Tian is very inviting and not at all intimidating to go to, once we sat down I let my buddy run the show since he knows what he’s doing. He started off with Jajangmyeon, 자장면 for the both of us, which was once described to me by one of my Korean friends as one of the staple foods back home in Korea. Everyone eats it.
Per My Korean Kitchen, “officially the first known Jajangmyeon is from a restaurant called Gonghwachun (공화춘) in Chinatown of Incheon, Korea back in 1905. It was introduced by Chinese merchants but the flavor evolved to suit Korean’s taste buds over time.”
Basically it’s salty black bean paste mixed with an array of meats, some broth and served over fresh noodles. At Tian the noodles are made right there in house and you can really taste the difference. This is Korean comfort food at its finest, (also lots of carbs) the salty savory flavor of the black bean sauce goes perfectly with the heaping bowl of fresh noodles. This whole bowl of noodles cost less than 10 dollars! It’s a steal and a must have if you’re craving some Korean comfort food.
Next we moved on to some unreal house made fried meat mandu style dumplings, these things were HUGE and so satisfying. I could literally eat a whole plate of these (I basically did). They don’t have the vermicelli noodles inside which is actually a plus in my opinion, they get create a texture inside the dumpling that can at times be less appetizing.
We finished the feast with fried crispy beef which was a gigantic serving of deep fried beef strips with a sweet and savory sauce.

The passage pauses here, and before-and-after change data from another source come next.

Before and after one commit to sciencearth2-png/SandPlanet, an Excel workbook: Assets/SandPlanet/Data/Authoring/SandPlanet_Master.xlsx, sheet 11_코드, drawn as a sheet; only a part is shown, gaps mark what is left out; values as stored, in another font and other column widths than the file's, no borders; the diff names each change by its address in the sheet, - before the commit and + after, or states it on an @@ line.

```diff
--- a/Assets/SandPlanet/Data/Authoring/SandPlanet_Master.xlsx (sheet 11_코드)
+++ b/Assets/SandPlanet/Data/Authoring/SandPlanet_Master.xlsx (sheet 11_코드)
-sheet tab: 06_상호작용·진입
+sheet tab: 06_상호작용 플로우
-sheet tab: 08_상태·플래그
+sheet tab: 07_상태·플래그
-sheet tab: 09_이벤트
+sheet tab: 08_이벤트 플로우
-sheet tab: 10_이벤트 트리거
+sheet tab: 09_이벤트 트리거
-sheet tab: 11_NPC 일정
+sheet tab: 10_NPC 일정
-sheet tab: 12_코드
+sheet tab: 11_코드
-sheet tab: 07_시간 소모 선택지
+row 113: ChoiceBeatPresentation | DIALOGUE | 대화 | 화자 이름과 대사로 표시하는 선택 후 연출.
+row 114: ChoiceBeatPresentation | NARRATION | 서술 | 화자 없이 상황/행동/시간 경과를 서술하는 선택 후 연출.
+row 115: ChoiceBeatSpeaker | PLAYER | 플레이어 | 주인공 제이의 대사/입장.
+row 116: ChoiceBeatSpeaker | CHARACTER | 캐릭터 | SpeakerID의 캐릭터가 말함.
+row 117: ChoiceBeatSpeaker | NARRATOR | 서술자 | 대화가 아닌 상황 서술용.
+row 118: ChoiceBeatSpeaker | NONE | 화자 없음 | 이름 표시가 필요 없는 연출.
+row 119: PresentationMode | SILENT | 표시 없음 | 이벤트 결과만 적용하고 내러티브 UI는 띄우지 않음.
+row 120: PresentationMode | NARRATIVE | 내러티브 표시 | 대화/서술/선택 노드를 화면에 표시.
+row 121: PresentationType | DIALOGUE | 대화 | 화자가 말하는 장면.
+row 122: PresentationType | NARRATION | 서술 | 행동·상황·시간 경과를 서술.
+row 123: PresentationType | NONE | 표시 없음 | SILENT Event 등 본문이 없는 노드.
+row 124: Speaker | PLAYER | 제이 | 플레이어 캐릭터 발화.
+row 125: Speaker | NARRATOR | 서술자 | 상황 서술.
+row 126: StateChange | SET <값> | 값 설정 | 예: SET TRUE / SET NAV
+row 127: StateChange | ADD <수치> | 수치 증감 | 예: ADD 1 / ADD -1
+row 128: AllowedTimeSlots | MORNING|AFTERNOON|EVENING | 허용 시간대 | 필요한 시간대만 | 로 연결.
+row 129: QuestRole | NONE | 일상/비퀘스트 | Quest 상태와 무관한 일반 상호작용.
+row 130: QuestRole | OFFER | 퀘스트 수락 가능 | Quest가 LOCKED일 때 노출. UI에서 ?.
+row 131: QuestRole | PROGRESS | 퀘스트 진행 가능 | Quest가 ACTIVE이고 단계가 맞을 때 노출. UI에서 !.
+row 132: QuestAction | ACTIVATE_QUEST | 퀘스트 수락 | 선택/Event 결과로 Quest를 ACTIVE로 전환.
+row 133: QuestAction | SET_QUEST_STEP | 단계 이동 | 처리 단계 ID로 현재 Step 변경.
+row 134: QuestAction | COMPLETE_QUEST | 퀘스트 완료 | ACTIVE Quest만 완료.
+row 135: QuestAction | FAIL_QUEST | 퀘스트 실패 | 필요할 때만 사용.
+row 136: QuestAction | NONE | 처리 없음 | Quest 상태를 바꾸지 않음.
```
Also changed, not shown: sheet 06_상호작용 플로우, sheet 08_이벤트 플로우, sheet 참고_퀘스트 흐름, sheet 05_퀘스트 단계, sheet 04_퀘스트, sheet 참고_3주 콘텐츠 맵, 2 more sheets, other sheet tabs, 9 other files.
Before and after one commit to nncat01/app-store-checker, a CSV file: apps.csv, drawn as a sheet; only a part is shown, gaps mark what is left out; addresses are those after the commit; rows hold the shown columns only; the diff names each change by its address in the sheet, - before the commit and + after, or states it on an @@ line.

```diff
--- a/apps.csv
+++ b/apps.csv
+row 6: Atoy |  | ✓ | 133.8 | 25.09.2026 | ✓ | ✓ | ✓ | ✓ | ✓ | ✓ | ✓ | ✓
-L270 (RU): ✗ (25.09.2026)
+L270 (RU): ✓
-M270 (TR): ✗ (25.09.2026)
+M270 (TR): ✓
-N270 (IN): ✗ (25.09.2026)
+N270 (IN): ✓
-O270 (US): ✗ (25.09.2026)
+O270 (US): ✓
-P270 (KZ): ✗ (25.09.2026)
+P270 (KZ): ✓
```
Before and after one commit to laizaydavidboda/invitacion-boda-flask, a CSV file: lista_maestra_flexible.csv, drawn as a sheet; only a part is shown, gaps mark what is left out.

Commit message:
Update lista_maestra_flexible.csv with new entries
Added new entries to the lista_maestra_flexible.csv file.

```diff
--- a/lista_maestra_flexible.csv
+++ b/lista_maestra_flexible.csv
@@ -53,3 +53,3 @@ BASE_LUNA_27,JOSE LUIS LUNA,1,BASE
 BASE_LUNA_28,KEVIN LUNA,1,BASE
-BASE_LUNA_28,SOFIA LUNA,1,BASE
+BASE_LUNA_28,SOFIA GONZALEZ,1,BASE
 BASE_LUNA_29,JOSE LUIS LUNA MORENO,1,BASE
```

Overall, Tian serves up delicious Korean-Chinese fare at a very reasonable price. The service is friendly and the menu is numbered with pictures so if you can’t read Korean or don’t have a Korean chaperone you can still get a good meal.
Final Grade: B+